- TASK TO COMPLETE
Search the material and gather each line with "styles" in it.

[Start of Attachment]

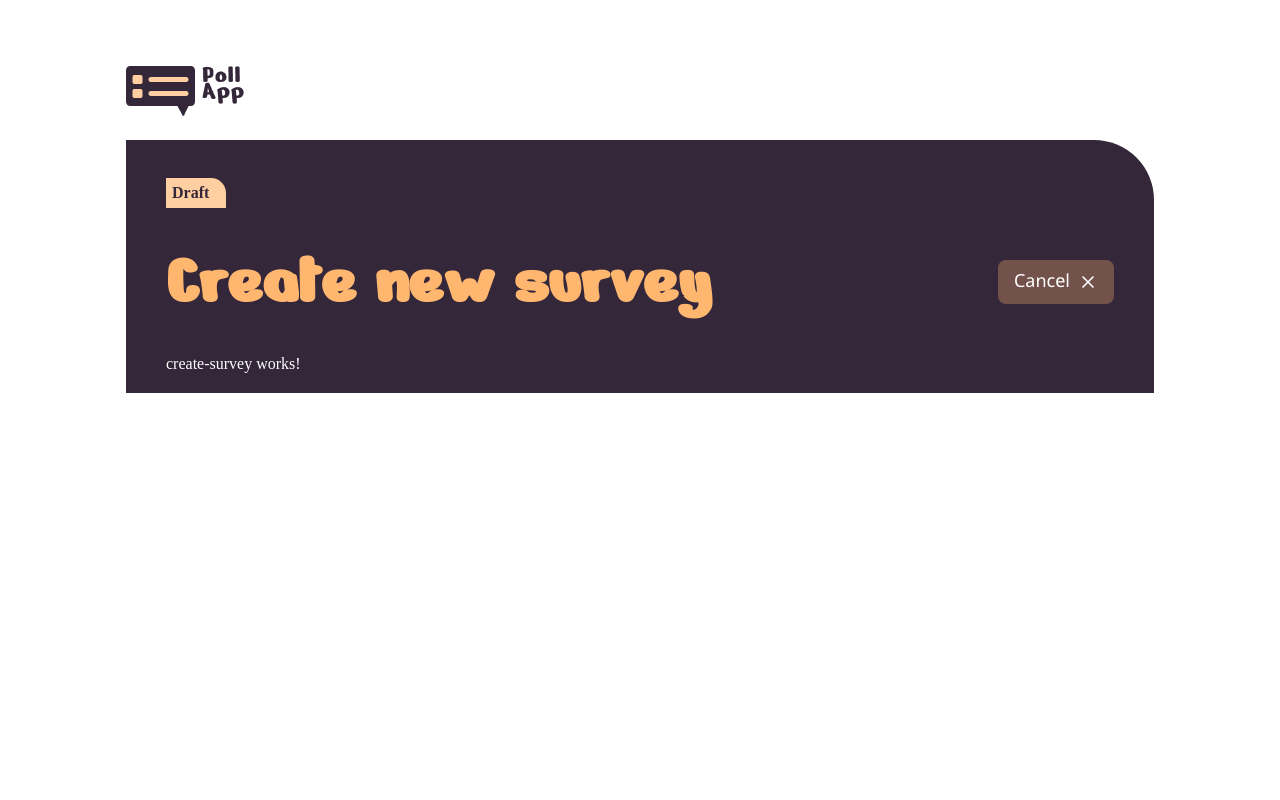
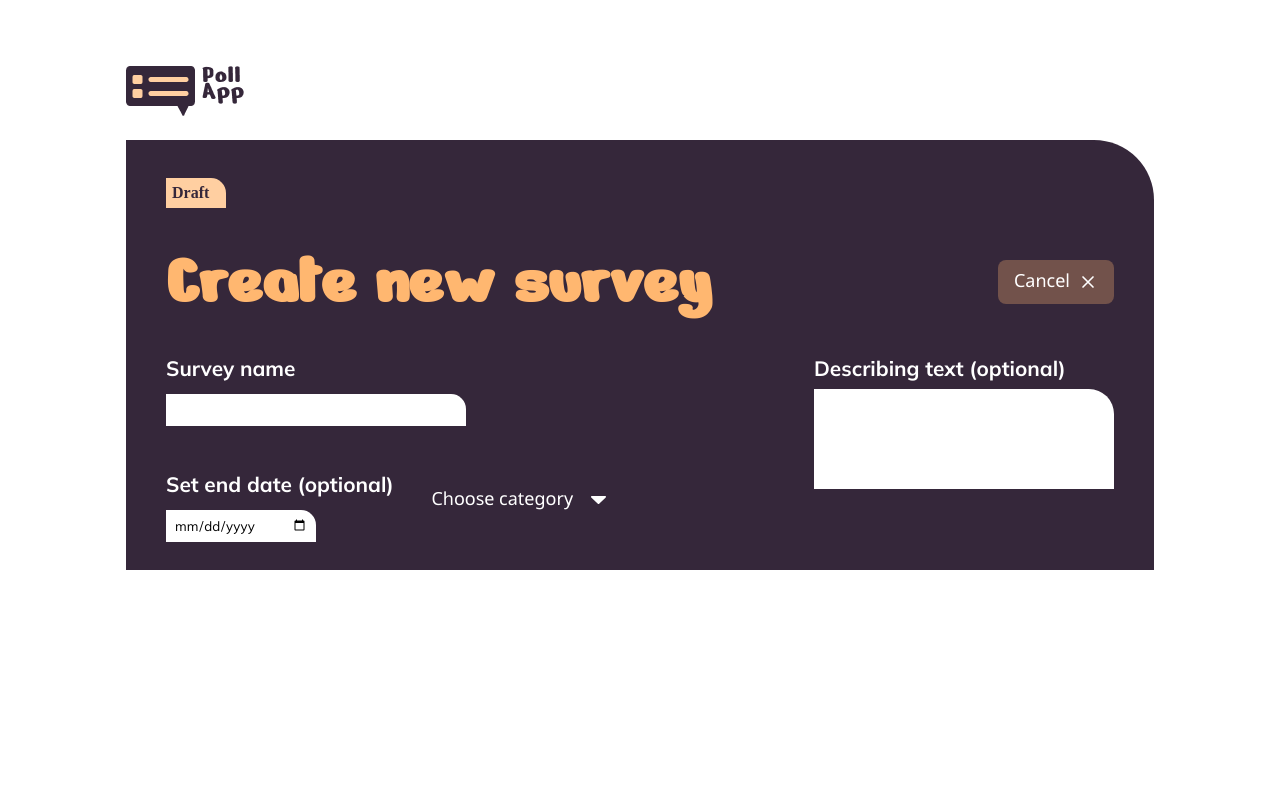
Before and after one commit to alexschoefer/PollApp, an Angular app: page / in a window 1280 px wide. Both pictures are taken after a click on the button "New survey". Shown: the top 800 px of the page. Built offline with nearby package versions, Linux system fonts and the light colour scheme.

Commit message:
feat: add HTML structure to create a survey at the top of the form + CSS styling

```diff
--- a/src/app/features/surveys/components/create-survey/create-survey.html
+++ b/src/app/features/surveys/components/create-survey/create-survey.html
@@ -1 +1,38 @@
-<p>create-survey works!</p>
+<article class="create-survey__container">
+    <!-- LEFT -->
+    <div class="create-survey__left-column">
+        <!-- Input Survey name -->
+        <!-- create-survey-field -->
+        <div class="create-survey__input-field-container">
+            <label class="create-survey__label">Survey name</label>
+            <!-- input-row -->
+            <div class="create-survey__input-field">
+                <input type="text" class="survey__input--standard-width survey__input-field">
+            </div>
+            <p class="error-message">Ups! This field cannot be empty!</p>
+        </div>
+
+        <div class="create-survey__input-field-container-row ">
+            <div class="create-survey__input-field-container">
+                <label class="create-survey__label">Set end date (optional)</label>
+                <div class="create-survey__input-field">
+                    <input type="date" [min]="today" class="survey__input--small-width survey__input-field">
+                </div>
+            </div>
+            <div>
+                <p class="error-message">Please choose one category!</p>
+                <app-drop-down label="Choose category"></app-drop-down>
+            </div>
+        </div>
+    </div>
+    <!-- RIGHT -->
+    <div class="create-survey__right-column">
+        <div class="create-survey__input-field-container">
+            <label class="create-survey__label">Describing text (optional)</label>
+            <div class="create-survey__input-field">
+                <textarea class="survey__input--standard-width survey__input-field-textarea">
+                        </textarea>
+            </div>
+        </div>
+    </div>
+</article>
--- a/src/app/features/surveys/components/create-survey/create-survey.scss
+++ b/src/app/features/surveys/components/create-survey/create-survey.scss
@@ -0,0 +1,50 @@
+@use '../../../../../styles/abstracts/mixins';
+
+.create-survey__container {
+    @include mixins.flex-space-btw;
+}
+
+.create-survey__left-column {
+    @include mixins.flex-column-space-btw;
+    gap: 20px;
+}
+
+.create-survey__right-column {
+
+    align-self: flex-start;
+}
+
+.create-survey__label {
+    margin-bottom: 8px;
+    font-family: var(--font-family-text);
+    font-weight: var(--font-weight-bold);
+    font-size: var(--font-size-text-medium);
+}
+
+.create-survey__input-field {
+    @include mixins.flex-space-btw;
+    justify-content: unset;
+    gap: 8px;
+}
+
+.create-survey__input-field-container{
+    @include mixins.flex-column-space-btw;
+}
+
+.create-survey__input-field-container-row {
+    @include mixins.flex-space-btw;
+}
+
+/*
+ * Error message styling
+ */
+.error-message {
+    color: red;
+    font-size: var(--font-size-text-small);
+    width: 200px;
+    visibility: hidden;
+}
+
+.error-message--visible {
+    visibility: visible;
+}
--- a/src/app/features/surveys/components/create-survey/create-survey.ts
+++ b/src/app/features/surveys/components/create-survey/create-survey.ts
@@ -9,4 +9,7 @@ import { SURVEY_CATEGORIES } from '../../../../shared/constants/survey-categorie
   styleUrl: './create-survey.scss',
   templateUrl: './create-survey.html',
 })
-export class CreateSurvey {}
+export class CreateSurvey {
+  today = new Date();
+  categories = SURVEY_CATEGORIES;
+}
--- a/src/styles.scss
+++ b/src/styles.scss
@@ -11,6 +11,7 @@
 @use './styles/components/buttons';
 @use './styles/components/hero_image';
 @use './styles/components/cards';
+@use './styles/components/input-fields';
 
 // Import all the SCSS files from the layout folder
 @use './styles/layout/main';
--- a/src/styles/abstracts/_mixins.scss
+++ b/src/styles/abstracts/_mixins.scss
@@ -45,4 +45,40 @@
     display: grid;
     grid-template-columns: repeat(2, 1fr);
     gap: 1.5rem;
-  }
+}
+
+@mixin input-focus {
+    &:focus {
+        outline: none;
+        border: none;
+        box-shadow: none;
+        background-color: var(--color-orange-tertiary);
+    }
+}
+
+@mixin thin-scrollbar {
+    scrollbar-color: var(--color-orange-primary) transparent;
+    overflow: overlay;
+    scrollbar-width: thin;
+
+    &::-webkit-scrollbar {
+        width: 6px;
+        height: 8px;
+        appearance: none;
+    }
+
+    &::-webkit-scrollbar-track {
+        background: transparent;
+    }
+
+    &::-webkit-scrollbar-thumb {
+        background-color: var(--color-orange-primary);
+        border-radius: 10px;
+    }
+
+    &::-webkit-scrollbar-button {
+        display: none;
+        width: 0;
+        height: 0;
+    }
+}
--- /dev/null
+++ b/src/styles/components/_input-fields.scss
@@ -0,0 +1,38 @@
+@use '../../styles/abstracts/mixins';
+
+/* Input Fields with different widths */
+.survey__input--standard-width {
+    width: 300px;
+}
+
+.survey__input--medium-width {
+    width: 250px;
+}
+
+.survey__input--small-width {
+    width: 150px;
+}
+
+.survey__input-field {
+    font-family: var(--font-family-text);
+    margin-top: 5px;
+    background-color: white;
+    border: none;
+    padding: 16px 8px;
+    border-radius: 0 15px 0 0;
+    height: 24px;
+    @include mixins.input-focus;
+
+}
+
+.survey__input-field-textarea {
+    font-family: var(--font-family-text);
+    background-color: white;
+    border: none;
+    padding: 16px 8px;
+    border-radius: 0 25px 0 0;
+    min-height: 100px;
+    resize: none;
+    @include mixins.input-focus;
+    @include mixins.thin-scrollbar;
+  }
```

[End of Attachment]

- RESPONSE
+@use '../../../../../styles/abstracts/mixins';
--- a/src/styles.scss
+++ b/src/styles.scss
 @use './styles/components/buttons';
 @use './styles/components/hero_image';
 @use './styles/components/cards';
+@use './styles/components/input-fields';
 @use './styles/layout/main';
--- a/src/styles/abstracts/_mixins.scss
+++ b/src/styles/abstracts/_mixins.scss
+++ b/src/styles/components/_input-fields.scss
+@use '../../styles/abstracts/mixins';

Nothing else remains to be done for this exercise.